Make an exact copy of the records that follow, with each picture omitted.

» **Excerpted records**
####
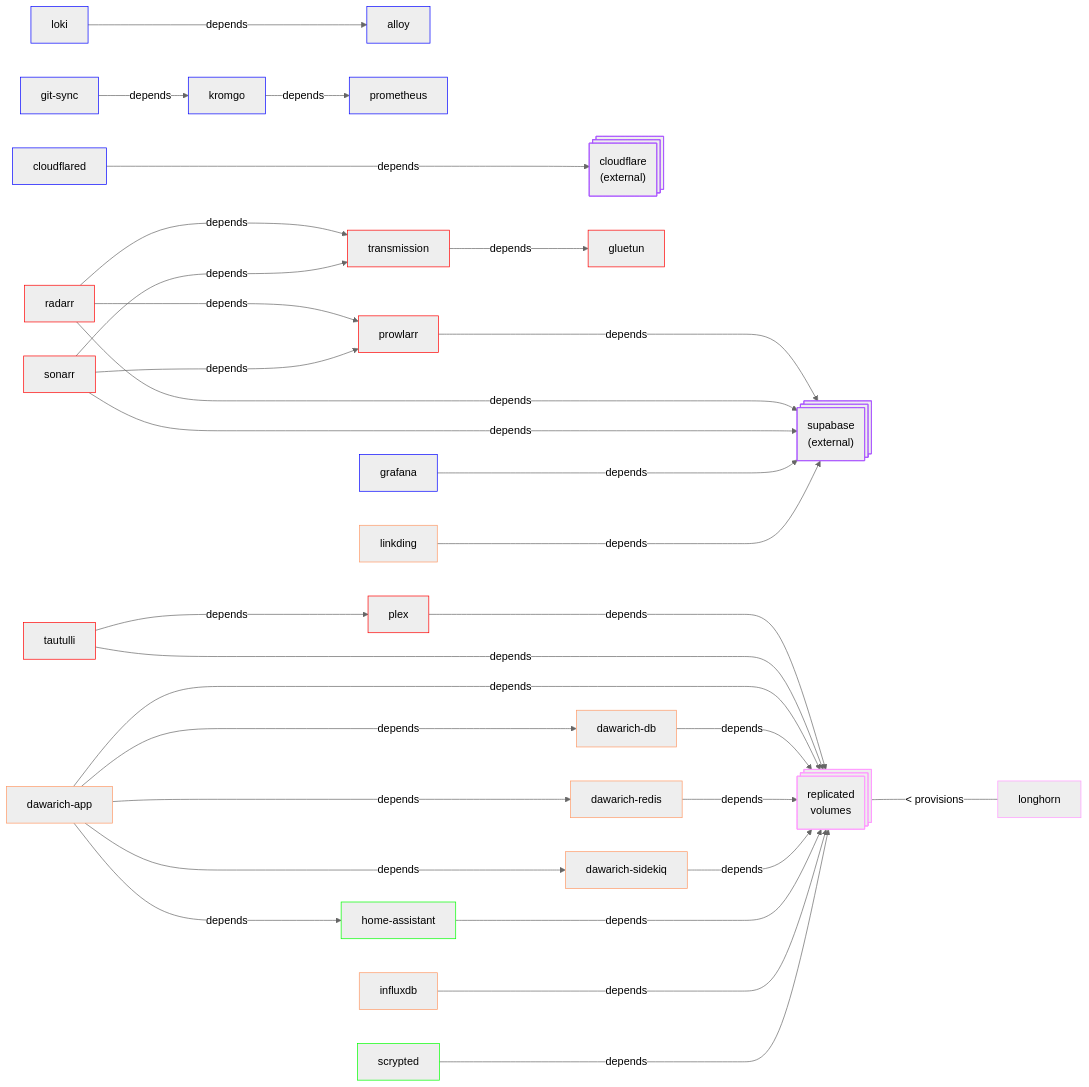
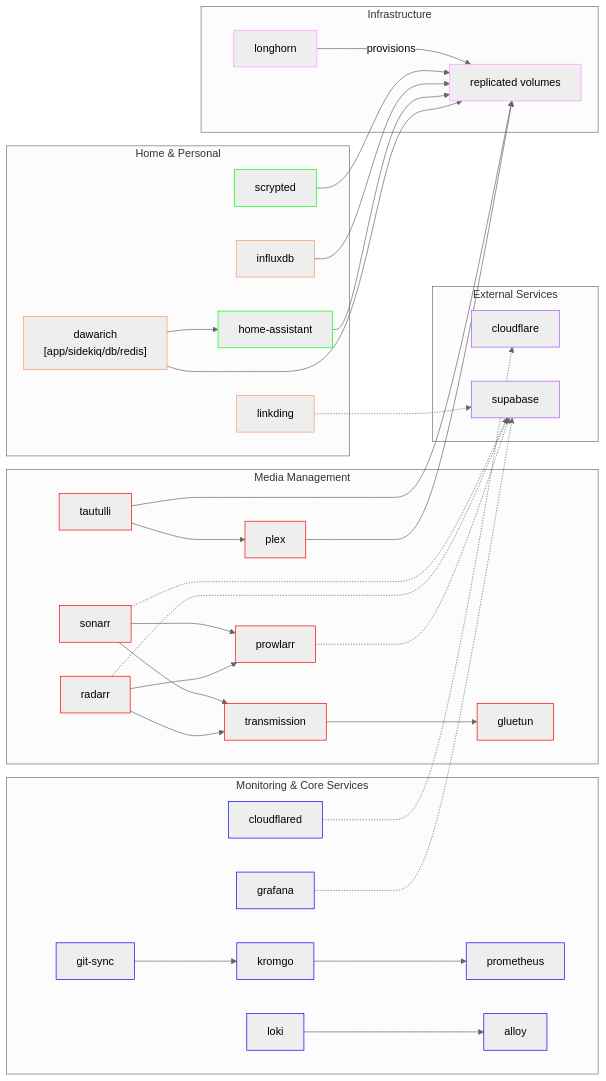
One commit to jaredfiorali/infrastructure changed the first of 3 diagrams in README.md. Above: the diagram before and after it, drawn with Mermaid (neutral theme).

Commit message:
Complete diagram overhaul

````diff
--- a/README.md
+++ b/README.md
@@ -107,44 +107,82 @@
 ```mermaid
 graph LR
-W[cloudflared]:::blue -----> |depends| X[cloudflare]
-Z[git-sync]:::blue --> |depends| N[kromgo]
-O[loki]:::blue ---> |depends| K[alloy]
-N[kromgo]:::blue --> |depends| I[prometheus]
-B[prowlarr]:::red -----> |depends| Y[supabase]
-C[radarr]:::red ---> |depends| B[prowlarr]
-C[radarr]:::red ---> |depends| F[transmission]
-C[radarr]:::red -----> |depends| Y[supabase]
-D[sonarr]:::red ---> |depends| B[prowlarr]
-D[sonarr]:::red ---> |depends| F[transmission]
-D[sonarr]:::red -----> |depends| Y[supabase]
-F[transmission]:::red ---> |depends| G[gluetun]
-G[gluetun]:::red
-L[grafana]:::blue -----> |depends| Y[supabase]
-V[linkding]:::orange -----> |depends| Y[supabase]
-E[tautulli]:::red ---> |depends| A[plex]
-A[plex]:::red -----> |depends| H[replicated\nvolumes]
-E[tautulli]:::red -----> |depends| H[replicated\nvolumes]
-T[dawarich-app]:::orange ---> |depends| S[home-assistant]
-T[dawarich-app]:::orange ---> |depends| U[dawarich-db]
-T[dawarich-app]:::orange ---> |depends| P[dawarich-redis]
-T[dawarich-app]:::orange ---> |depends| Q[dawarich-sidekiq]
-T[dawarich-app]:::orange ---> |depends| H[replicated\nvolumes]
-U[dawarich-db]:::orange ---> |depends| H[replicated\nvolumes]
-P[dawarich-redis]:::orange ---> |depends| H[replicated\nvolumes]
-Q[dawarich-sidekiq]:::orange ---> |depends| H[replicated\nvolumes]
-S[home-assistant]:::green -----> |depends| H[replicated\nvolumes]
-M[influxdb]:::orange -----> |depends| H[replicated\nvolumes]
-R[scrypted]:::green -----> |depends| H[replicated\nvolumes]
-I[prometheus]:::blue
-K[alloy]:::blue
-H:::pink@{ shape: processes, label: "replicated\nvolumes" } <--- |< provisions| J[longhorn]:::pink
-Y:::purple@{ shape: processes, label: "supabase\n(external)" }
-X:::purple@{ shape: processes, label: "cloudflare\n(external)" }
+    subgraph "External Services"
+        X[cloudflare]:::purple
+        Y[supabase]:::purple
+    end
+
+    subgraph "Monitoring & Core Services"
+        L[grafana]:::blue
+        Z[git-sync]:::blue
+        N[kromgo]:::blue
+        I[prometheus]:::blue
+        O[loki]:::blue
+        K[alloy]:::blue
+        W[cloudflared]:::blue
+    end
+
+    subgraph "Media Management"
+        C[radarr]:::red
+        D[sonarr]:::red
+        B[prowlarr]:::red
+        F[transmission]:::red
+        G[gluetun]:::red
+        A[plex]:::red
+        E[tautulli]:::red
+    end
+
+    subgraph "Home & Personal"
+        T[dawarich<br>#91;app/sidekiq/db/redis#93;]:::orange
+        S[home-assistant]:::green
+        R[scrypted]:::green
+        V[linkding]:::orange
+        M[influxdb]:::orange
+    end
+
+    subgraph "Infrastructure"
+        J[longhorn]:::pink
+        H[replicated volumes]:::pink
+    end
+
+    %% External dependencies
+    W -.-> X
+    L -.-> Y
+    B -.-> Y
+    C -.-> Y
+    D -.-> Y
+    V -.-> Y
+
+    %% Monitoring flow
+    Z --> N
+    N --> I
+    O --> K
+
+    %% Media management flow
+    C --> B
+    C --> F
+    D --> B
+    D --> F
+    F --> G
+    E --> A
+
+    %% Dawarich dependencies
+    T --> S
+
+    %% Storage dependencies
+    A --> H
+    E --> H
+    T --> H
+    S --> H
+    M --> H
+    R --> H
+
+    %% Infrastructure provisioning
+    J --> |provisions| H
 
 classDef red stroke:#f00
 classDef blue stroke:#00f
 classDef green stroke:#0f0
 classDef orange stroke:#f96
 classDef pink stroke:#f9f
 classDef purple stroke:#a5f
 ```
````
####
» **Solution to the problem**
One commit to jaredfiorali/infrastructure changed the first of 3 diagrams in README.md. Above: the diagram before and after it, drawn with Mermaid (neutral theme).

Commit message:
Complete diagram overhaul

````diff
--- a/README.md
+++ b/README.md
@@ -107,44 +107,82 @@
 ```mermaid
 graph LR
-W[cloudflared]:::blue -----> |depends| X[cloudflare]
-Z[git-sync]:::blue --> |depends| N[kromgo]
-O[loki]:::blue ---> |depends| K[alloy]
-N[kromgo]:::blue --> |depends| I[prometheus]
-B[prowlarr]:::red -----> |depends| Y[supabase]
-C[radarr]:::red ---> |depends| B[prowlarr]
-C[radarr]:::red ---> |depends| F[transmission]
-C[radarr]:::red -----> |depends| Y[supabase]
-D[sonarr]:::red ---> |depends| B[prowlarr]
-D[sonarr]:::red ---> |depends| F[transmission]
-D[sonarr]:::red -----> |depends| Y[supabase]
-F[transmission]:::red ---> |depends| G[gluetun]
-G[gluetun]:::red
-L[grafana]:::blue -----> |depends| Y[supabase]
-V[linkding]:::orange -----> |depends| Y[supabase]
-E[tautulli]:::red ---> |depends| A[plex]
-A[plex]:::red -----> |depends| H[replicated\nvolumes]
-E[tautulli]:::red -----> |depends| H[replicated\nvolumes]
-T[dawarich-app]:::orange ---> |depends| S[home-assistant]
-T[dawarich-app]:::orange ---> |depends| U[dawarich-db]
-T[dawarich-app]:::orange ---> |depends| P[dawarich-redis]
-T[dawarich-app]:::orange ---> |depends| Q[dawarich-sidekiq]
-T[dawarich-app]:::orange ---> |depends| H[replicated\nvolumes]
-U[dawarich-db]:::orange ---> |depends| H[replicated\nvolumes]
-P[dawarich-redis]:::orange ---> |depends| H[replicated\nvolumes]
-Q[dawarich-sidekiq]:::orange ---> |depends| H[replicated\nvolumes]
-S[home-assistant]:::green -----> |depends| H[replicated\nvolumes]
-M[influxdb]:::orange -----> |depends| H[replicated\nvolumes]
-R[scrypted]:::green -----> |depends| H[replicated\nvolumes]
-I[prometheus]:::blue
-K[alloy]:::blue
-H:::pink@{ shape: processes, label: "replicated\nvolumes" } <--- |< provisions| J[longhorn]:::pink
-Y:::purple@{ shape: processes, label: "supabase\n(external)" }
-X:::purple@{ shape: processes, label: "cloudflare\n(external)" }
+    subgraph "External Services"
+        X[cloudflare]:::purple
+        Y[supabase]:::purple
+    end
+
+    subgraph "Monitoring & Core Services"
+        L[grafana]:::blue
+        Z[git-sync]:::blue
+        N[kromgo]:::blue
+        I[prometheus]:::blue
+        O[loki]:::blue
+        K[alloy]:::blue
+        W[cloudflared]:::blue
+    end
+
+    subgraph "Media Management"
+        C[radarr]:::red
+        D[sonarr]:::red
+        B[prowlarr]:::red
+        F[transmission]:::red
+        G[gluetun]:::red
+        A[plex]:::red
+        E[tautulli]:::red
+    end
+
+    subgraph "Home & Personal"
+        T[dawarich<br>#91;app/sidekiq/db/redis#93;]:::orange
+        S[home-assistant]:::green
+        R[scrypted]:::green
+        V[linkding]:::orange
+        M[influxdb]:::orange
+    end
+
+    subgraph "Infrastructure"
+        J[longhorn]:::pink
+        H[replicated volumes]:::pink
+    end
+
+    %% External dependencies
+    W -.-> X
+    L -.-> Y
+    B -.-> Y
+    C -.-> Y
+    D -.-> Y
+    V -.-> Y
+
+    %% Monitoring flow
+    Z --> N
+    N --> I
+    O --> K
+
+    %% Media management flow
+    C --> B
+    C --> F
+    D --> B
+    D --> F
+    F --> G
+    E --> A
+
+    %% Dawarich dependencies
+    T --> S
+
+    %% Storage dependencies
+    A --> H
+    E --> H
+    T --> H
+    S --> H
+    M --> H
+    R --> H
+
+    %% Infrastructure provisioning
+    J --> |provisions| H
 
 classDef red stroke:#f00
 classDef blue stroke:#00f
 classDef green stroke:#0f0
 classDef orange stroke:#f96
 classDef pink stroke:#f9f
 classDef purple stroke:#a5f
 ```
````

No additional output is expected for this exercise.